“Damned if you don’t” is the situation that seven of Italy’s top seismologists now find themselves in — the scientists face manslaughter charges for failing to predict the April 2009 earthquake that struck the town of L’Aquila in central Italy.
In late March 2009, tremors were recorded in the surrounding region, resulting in a magnitude-4.0 earthquake on March 30. The following day, the seven seismologists were in L’Aquila attending a meeting of the Major Risks Committee, a group that advises Italy’s Civil Protection Agency on natural hazards risks. At a press conference following the quake, committee member Bernardo di Bernardinis told reporters, “the scientific community tells us there is no danger, because there is an ongoing discharge of energy. The situation looks favorable.” But on April 6, a magnitude-6.3 quake struck, killing more than 300 people and leaving about 65,000 homeless.
Local citizens claimed they had been planning to leave their homes after the smaller quake, but had changed their minds after the committee’s comments. In August 2009, the citizens filed a formal request for investigation, and earlier this month the chief prosecutor stated that his office had enough information to indict the individuals named in the case.
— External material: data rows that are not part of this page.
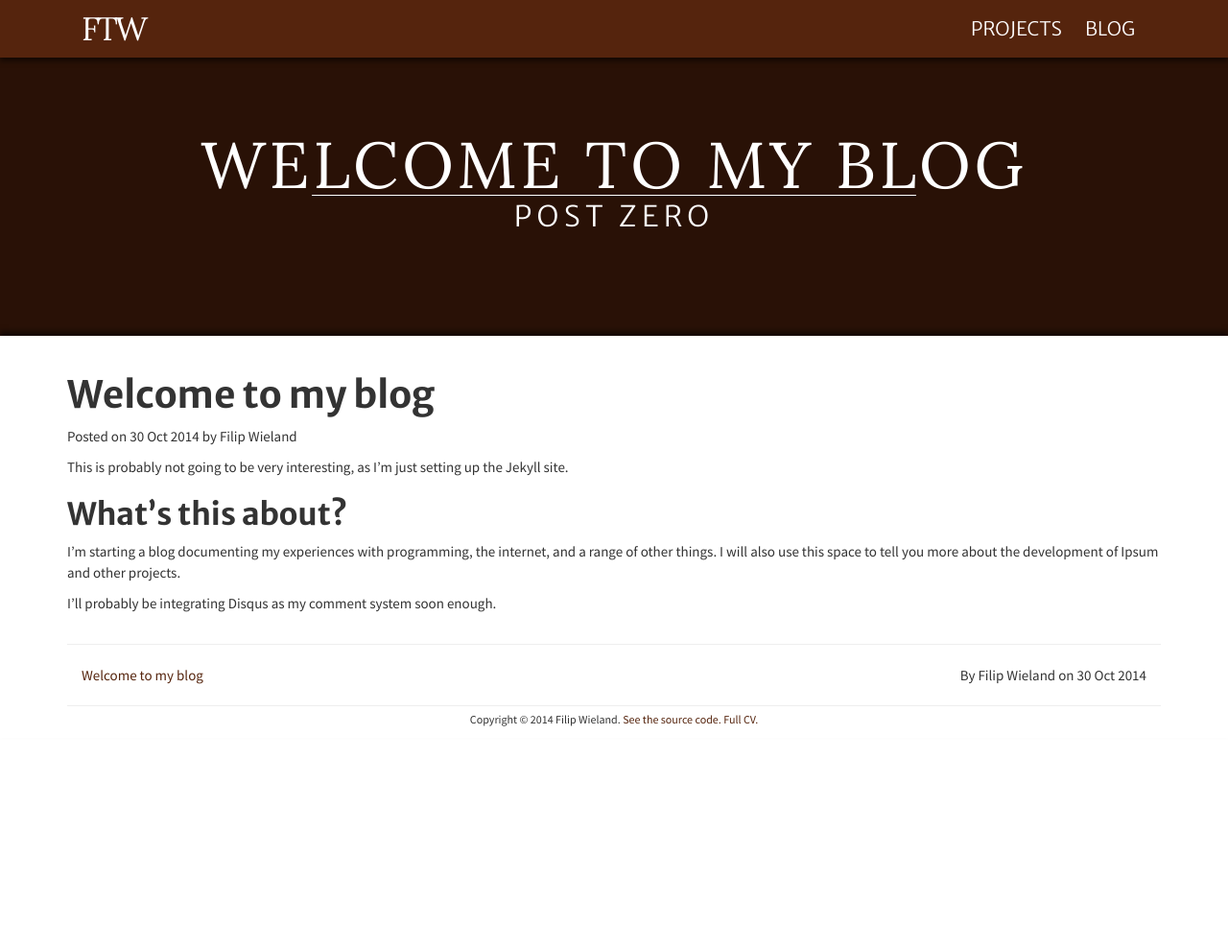
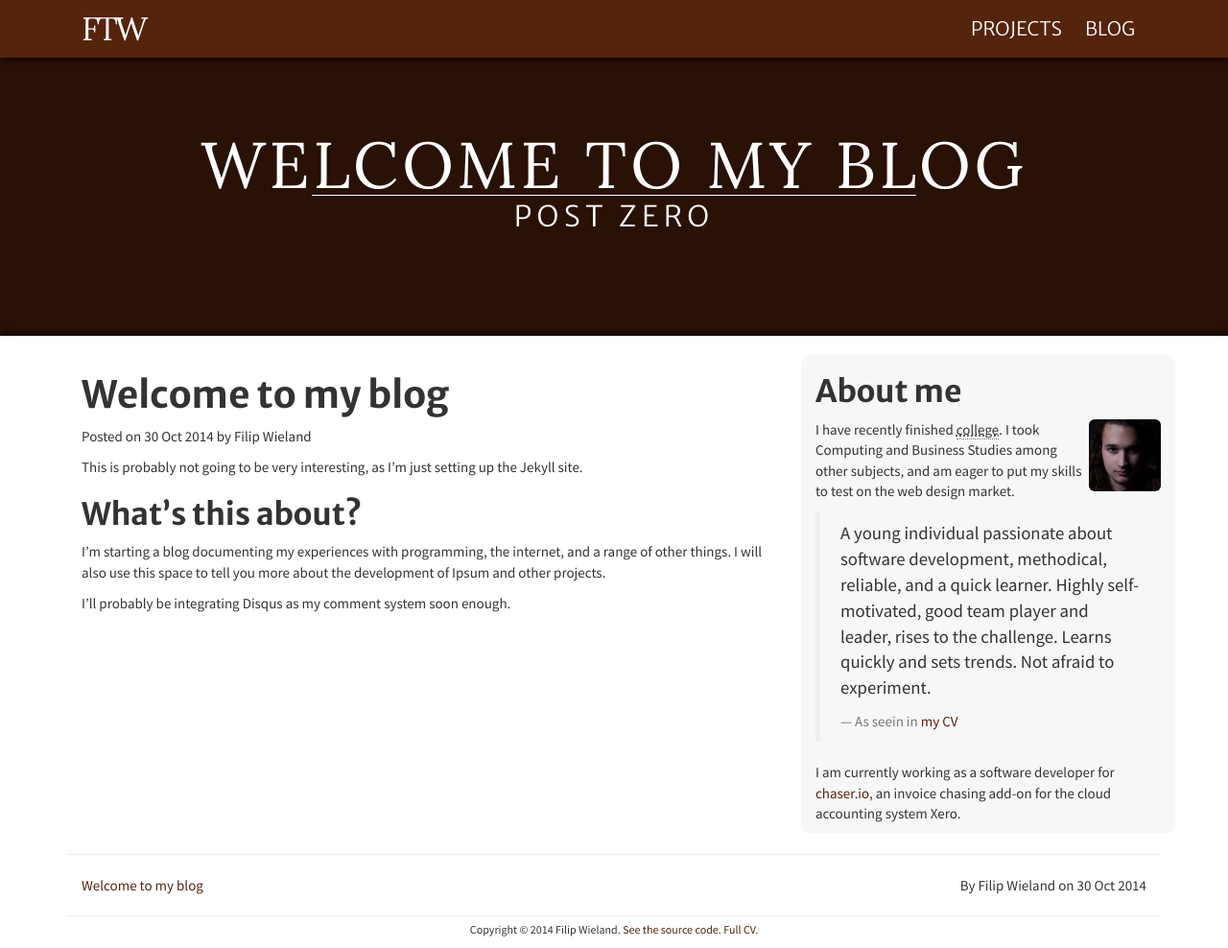
Before and after one commit to FLamparski/FLamparski.github.io, a Jekyll site: the page built from _posts/2014-10-30-welcome-to-my-blog.md, in a window 1280 px wide and 988 px high. Shown: the whole window at 96% size. Built offline with Jekyll 4.4.1, drawn with Linux system fonts in a browser that asks for light colours; nearby versions of some CDN libraries.

Commit message:
Lots of microdata

```diff
--- a/_includes/head.html
+++ b/_includes/head.html
@@ -3,12 +3,13 @@
     <meta http-equiv="X-UA-Compatible" content="IE=edge">
     <title>{% if page.title %}{{ page.title }} | {% endif %}Filip Wieland: Web Design & Development</title>
     <meta name="viewport" content="width=device-width, initial-scale=1">
-    <meta name="description" content="{% if page.excerpt %}{{ page.excerpt | replace:'&#8217;',"'" | strip_html | escape }}{% else %}{{ site.description }}{% endif %}">
-    <link rel="canonical" href="{{ page.url | replace:'index.html','' | prepend: site.baseurl | prepend: site.url }}">
+    <meta itemprop="description" name="description" content="{% if page.excerpt %}{{ page.excerpt | replace:'&#8217;',"'" | strip_html | escape }}{% else %}{{ site.description }}{% endif %}">
+    <link itemprop="url" rel="canonical" href="{{ page.url | replace:'index.html','' | prepend: site.baseurl | prepend: site.url }}">
     <meta property="og:image" content="{% if page.og_image %}{{ site.url }}{{ page.og_image }}{% else %}http://www.filipwieland.com/img/face.jpg{% endif %}" />
     <meta property="og:title" content="{% if page.title %}{{ page.title }} | {% endif %}Filip Wieland: Web Design & Development" />
     <meta property="og:url" content="{{ page.url | replace:'index.html','' | prepend: site.baseurl | prepend: site.url }}" />
     <!-- Custom CSS -->
     <link rel="stylesheet" href="{{ "/stylesheets/screen.css" | prepend: site.baseurl }}" type="text/css">
     <link href="{{ site.url }}/feed.xml" type="application/atom+xml" rel="alternate" title="Blog feed" />
+    <meta itemprop="author" itemref="person_me" />
 </head>
--- /dev/null
+++ b/_includes/person_me.html
@@ -0,0 +1,18 @@
+<aside class="about" itemscope itemtype="http://schema.org/Person">
+      <meta itemprop="name" content="Filip Tomasz Wieland" id="person_me" />
+      <meta itemprop="givenName" content="Filip Tomasz" />
+      <meta itemprop="familyName" content="Wieland" />
+      <div style="display: none;" itemprop="worksFor" itemscope itemtype="http://schema.org/Organization">
+        <span itemprop="name">Chaser</span>
+        <a itemprop="url" href="https://www.chaser.io">Chaser</a>
+      </div>
+      <a href="https://plus.google.com/+FilipLamparski" itemprop="url" style="display: none;">My G+ Profile</a>
+    <h2>About me</h2>
+    <img src="/img/face.jpg" itemprop="image" width="75" class="myface pull-right img img-responsive img-rounded" alt="A good picture of my face" />
+    <p>I have recently finished <abbr title="In the UK, this means high school">college</abbr>. I took Computing and Business Studies among other subjects, and am eager to put my skills to test on the web design market.</p>
+    <blockquote>
+        <p>A young individual passionate about software development, methodical, reliable, and a quick learner. Highly self-motivated, good team player and leader, rises to the challenge. Learns quickly and sets trends. Not afraid to experiment.</p>
+        <footer>As seein in <cite title="See my CV on Google Drive"><a href="https://docs.google.com/document/d/1seEx6BUM1MkgGlttGAcrAK_tqRlPUx6_xCFAGuavvwA/" target="_blank">my CV</a></cite></footer>
+    </blockquote>
+    <p>I am currently working as a <span itemprop="jobTitle">software developer</span> for <a href="https://www.chaser.io/" target="_blank">chaser.io</a>, an invoice chasing add-on for the cloud accounting system Xero.</p>
+</aside>
--- a/_layouts/default.html
+++ b/_layouts/default.html
@@ -1,10 +1,9 @@
-<!DOCTYPE html>
-<html>
+<!DOCTYPE html itemscope itemtype="http://schema.org/{% if page.path == 'index.html' %}WebSite{% else %}WebPage{% endif %}">
+<html itemscope itemtype="http://schema.org/{% if page.path == 'index.html' %}WebSite{% else %}WebPage{% endif %}">
 
   {% include head.html %}
 
     <body>
-
     {% if page.masthead_auto %}
       {% include header.html masthead_heading=page.title masthead_description=page.meta %}
     {% else if page.masthead_manual %}
--- a/_layouts/post.html
+++ b/_layouts/post.html
@@ -1,24 +1,27 @@
 ---
 layout: default
 ---
-<section class="post {{ page.title | slugify }}" itemscope itemtype="http://schema.org/BlogPosting">
+<section>
+  <article class="post {{ page.title | slugify }}" itemscope itemtype="http://schema.org/BlogPosting">
 
     <header class="post-header col-xs-12">
       <h1 itemprop="name">{{ page.title }}</h1>
-    <p>Posted on <time datetime="{{ page.date }}" itemprop="datePublished">{{ page.date | date_to_string }}</time>{% if page.author %} by <span itemprop="author">{{ page.author }}</span>{% endif %}</p>
+      <p>Posted on <time datetime="{{ page.date | date_to_xmlschema }}" itemprop="datePublished">{{ page.date | date_to_string }}</time>{% if page.author %} by <span itemprop="author" itemscope itemtype="http://schema.org/Person" itemref="{{ page.author.itemref }}">{{ page.author.display }}</span>{% endif %}</p>
     </header>
 
     <div class="col-xs-12 post-content">
     {{ content }}
     </div>
 
+  </article>
+  {% include person_me.html %}
 </section>
 <hr />
 <div class="row" itemscope itemtype="http://schema.org/Blog">
   <div class="col-xs-12 post-list">
     <ul>
       {% for post in site.posts %}
-      <li itemscope itemtype="http://schema.org/BlogPosting"><div class="col-xs-12"><a itemtype="name" href="{{ post.url }}">{{ post.title }}</a> <span class="pull-right">{% if post.author %}By <span itemprop="author">{{ post.author }}</span>{% else %}Posted {% endif %} on <time datetime="{{ post.date }}">{{ post.date | date_to_string }}</time></span></div></li>
+      <li itemprop="blogPost" itemscope itemtype="http://schema.org/BlogPosting"><div class="col-xs-12"><a itemprop="name" href="{{ post.url }}">{{ post.title }}</a> <span class="pull-right">{% if post.author %}By <span itemscope itemprop="author" itemtype="http://schema.org/Person" itemref="{{ post.author.itemref }}">{{ post.author.display }}</span>{% else %}Posted {% endif %} on <time datetime="{{ post.date | date_to_xmlschema }}">{{ post.date | date_to_string }}</time></span></div></li>
       {% endfor %}
     </ul>
   </div>
--- a/_posts/2014-10-30-welcome-to-my-blog.md
+++ b/_posts/2014-10-30-welcome-to-my-blog.md
@@ -1,7 +1,9 @@
 ---
 layout: post
 title: Welcome to my blog
-author: Filip Wieland
+author:
+  display: Filip Wieland
+  itemref: person_me
 masthead:
   heading: Welcome to my blog
   description: Post Zero
```
Also changed, not shown: blog/index.html (+6 -2 lines), index.html (+7 -26 lines), 5 other files. Lines whose indentation alone changed are shown as unchanged.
Nearly 4,000 researchers around the world have come to the seismologists’ defense, signing a letter to Italy’s president, Giorgio Napolitano, urging him to compel decision makers to focus on hazards mitigation and earthquake preparedness rather than holding scientists responsible for doing something that is not yet possible. Despite extensive research efforts by seismologists in recent decades, earthquakes cannot yet be accurately predicted to occur on a specific day, or even in a specific month.